Supplied records:
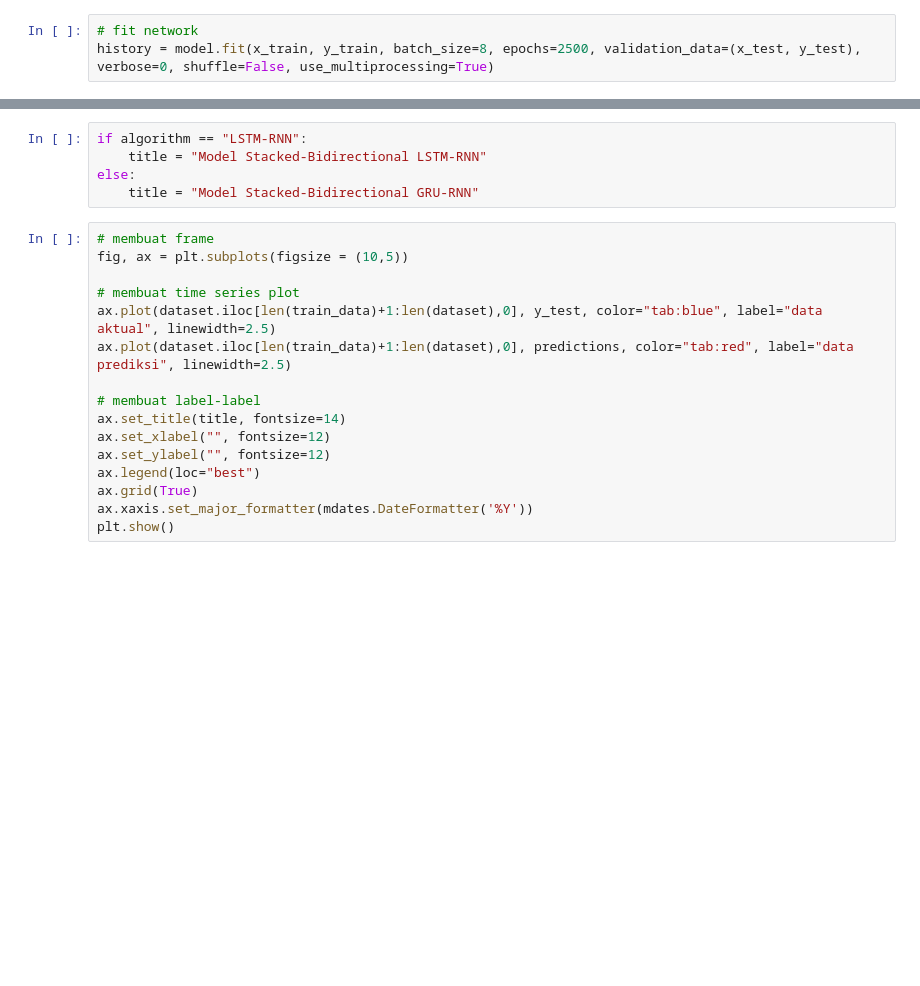
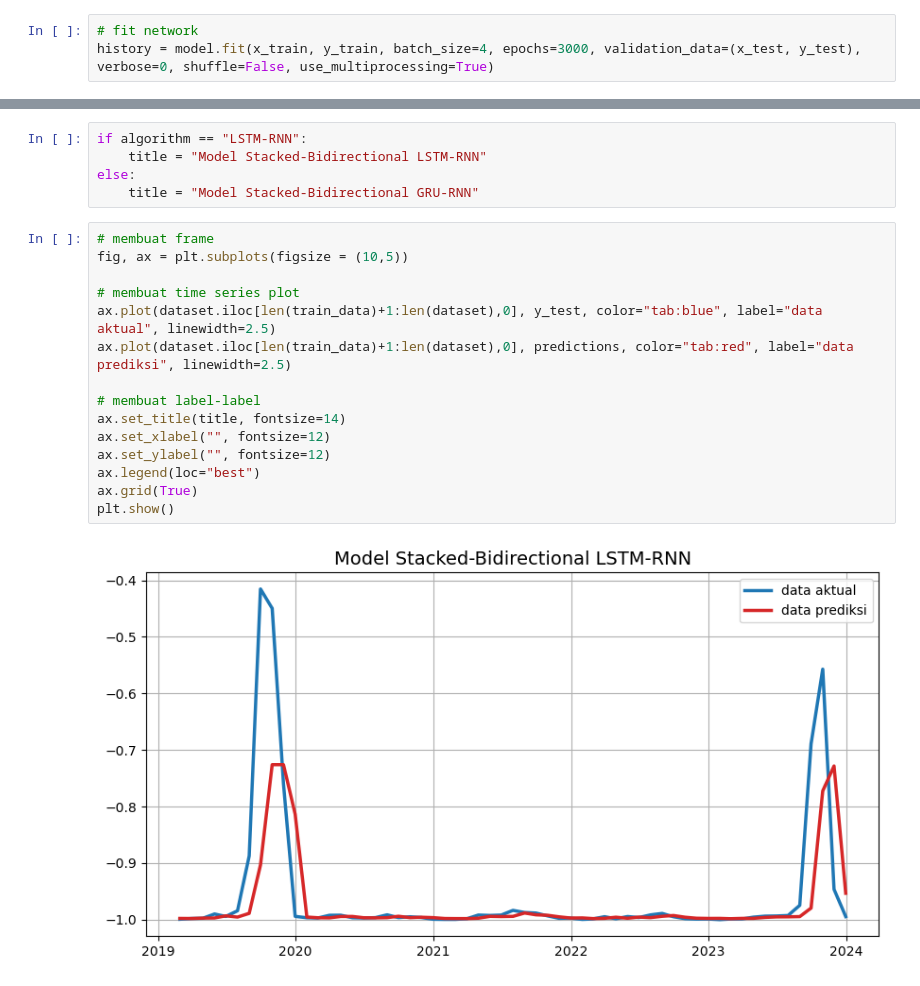
Before and after one commit to kusin/2024_BOPTN_Hopsot, a Jupyter notebook: source-code/base_model.ipynb, the cells around one changed output, grey strips where cells are left out. Saved outputs shown, nothing was run; the diff lists cells and outputs as text; blank space fills up the shorter version.

```diff
--- a/source-code/base_model.ipynb
+++ b/source-code/base_model.ipynb
@@ -230,7 +293,7 @@ else:
     model = gru_algorithm(x_train, activation, dropout_rate, optimizer)
 # %%
 # fit network
-history = model.fit(x_train, y_train, batch_size=8, epochs=2500, validation_data=(x_test, y_test), verbose=0, shuffle=False, use_multiprocessing=True)
+history = model.fit(x_train, y_train, batch_size=4, epochs=3000, validation_data=(x_test, y_test), verbose=0, shuffle=False, use_multiprocessing=True)
 # %%
 # show plot loss function
 fig, ax = plt.subplots(figsize = (10,5))
@@ -290,16 +383,17 @@ else:
 # %%
 # membuat frame
 fig, ax = plt.subplots(figsize = (10,5))
 
 # membuat time series plot
 ax.plot(dataset.iloc[len(train_data)+1:len(dataset),0], y_test, color="tab:blue", label="data aktual", linewidth=2.5)
 ax.plot(dataset.iloc[len(train_data)+1:len(dataset),0], predictions, color="tab:red", label="data prediksi", linewidth=2.5)
 
 # membuat label-label
 ax.set_title(title, fontsize=14)
 ax.set_xlabel("", fontsize=12)
 ax.set_ylabel("", fontsize=12)
 ax.legend(loc="best")
 ax.grid(True)
-ax.xaxis.set_major_formatter(mdates.DateFormatter('%Y'))
 plt.show()
+# %% [output]
+[figure, added]
```
Also changed, not shown: parts of 23 cells of this notebook, 2 other files.
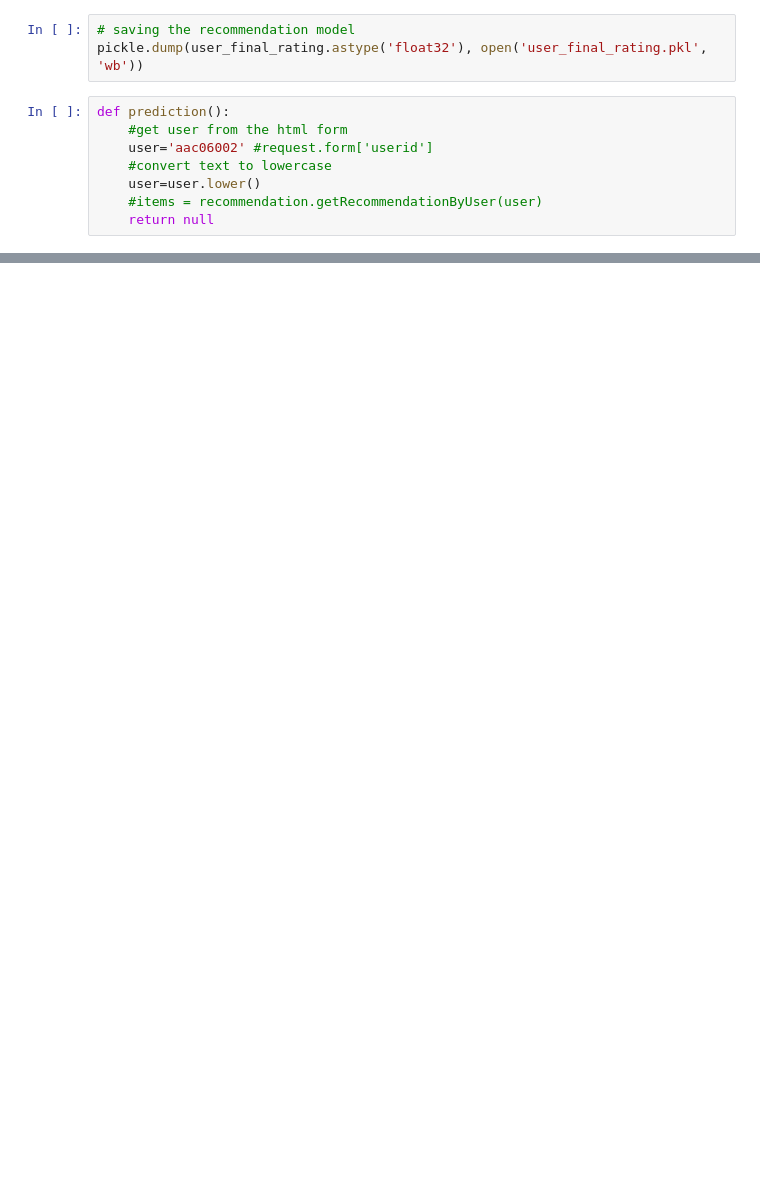
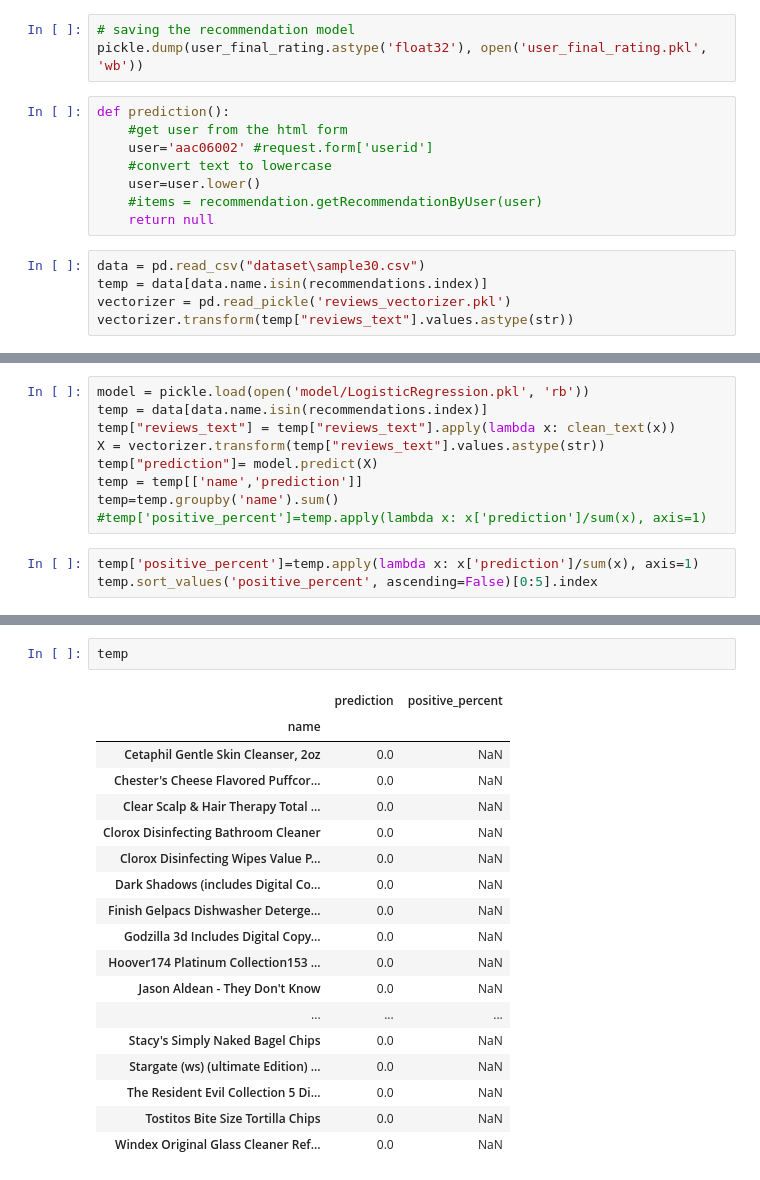
Before and after one commit to lingabalaji17/SentimentBasedProductRecommendation, a Jupyter notebook: SentimentBasedProductRecommendation.ipynb, the cells around one changed output, grey strips where cells are left out. Drawn from its saved outputs; the diff is of its cells as text; blank space fills up the shorter version.

Commit message:
Filering the recommendations with sentiment model

```diff
--- a/SentimentBasedProductRecommendation.ipynb
+++ b/SentimentBasedProductRecommendation.ipynb
@@ -1017,3 +1017,8 @@ def prediction():
     user=user.lower()
     #items = recommendation.getRecommendationByUser(user)
     return null
+# %%
+data = pd.read_csv("dataset\sample30.csv")
+temp = data[data.name.isin(recommendations.index)]
+vectorizer = pd.read_pickle('reviews_vectorizer.pkl')
+vectorizer.transform(temp["reviews_text"].values.astype(str))
@@ -1019,0 +1055,12 @@ def prediction():
+# %%
+model = pickle.load(open('model/LogisticRegression.pkl', 'rb'))
+temp = data[data.name.isin(recommendations.index)]
+temp["reviews_text"] = temp["reviews_text"].apply(lambda x: clean_text(x))
+X = vectorizer.transform(temp["reviews_text"].values.astype(str))
+temp["prediction"]= model.predict(X)
+temp = temp[['name','prediction']]
+temp=temp.groupby('name').sum()
+#temp['positive_percent']=temp.apply(lambda x: x['prediction']/sum(x), axis=1)
+# %%
+temp['positive_percent']=temp.apply(lambda x: x['prediction']/sum(x), axis=1)
+temp.sort_values('positive_percent', ascending=False)[0:5].index
@@ -1019,0 +1083,21 @@ def prediction():
+# %%
+temp
+# %% [output]
+|  | prediction | positive_percent |
+| name |  |  |
+| Cetaphil Gentle Skin Cleanser, 2oz | 0.0 | NaN |
+| Chester's Cheese Flavored Puffcor... | 0.0 | NaN |
+| Clear Scalp & Hair Therapy Total ... | 0.0 | NaN |
+| Clorox Disinfecting Bathroom Cleaner | 0.0 | NaN |
+| Clorox Disinfecting Wipes Value P... | 0.0 | NaN |
+| Dark Shadows (includes Digital Co... | 0.0 | NaN |
+| Finish Gelpacs Dishwasher Deterge... | 0.0 | NaN |
+| Godzilla 3d Includes Digital Copy... | 0.0 | NaN |
+| Hoover174 Platinum Collection153 ... | 0.0 | NaN |
+| Jason Aldean - They Don't Know | 0.0 | NaN |
+| ... | ... | ... |
+| Stacy's Simply Naked Bagel Chips | 0.0 | NaN |
+| Stargate (ws) (ultimate Edition) ... | 0.0 | NaN |
+| The Resident Evil Collection 5 Di... | 0.0 | NaN |
+| Tostitos Bite Size Tortilla Chips | 0.0 | NaN |
+| Windex Original Glass Cleaner Ref... | 0.0 | NaN |
```
Also changed, not shown: parts of 23 cells of this notebook, 5 other files.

Task to carry out:
What the answer needs is every line from the data above with "ipynb" in it.

Output:
Before and after one commit to kusin/2024_BOPTN_Hopsot, a Jupyter notebook: source-code/base_model.ipynb, the cells around one changed output, grey strips where cells are left out. Saved outputs shown, nothing was run; the diff lists cells and outputs as text; blank space fills up the shorter version.
--- a/source-code/base_model.ipynb
+++ b/source-code/base_model.ipynb
Before and after one commit to lingabalaji17/SentimentBasedProductRecommendation, a Jupyter notebook: SentimentBasedProductRecommendation.ipynb, the cells around one changed output, grey strips where cells are left out. Drawn from its saved outputs; the diff is of its cells as text; blank space fills up the shorter version.
--- a/SentimentBasedProductRecommendation.ipynb
+++ b/SentimentBasedProductRecommendation.ipynb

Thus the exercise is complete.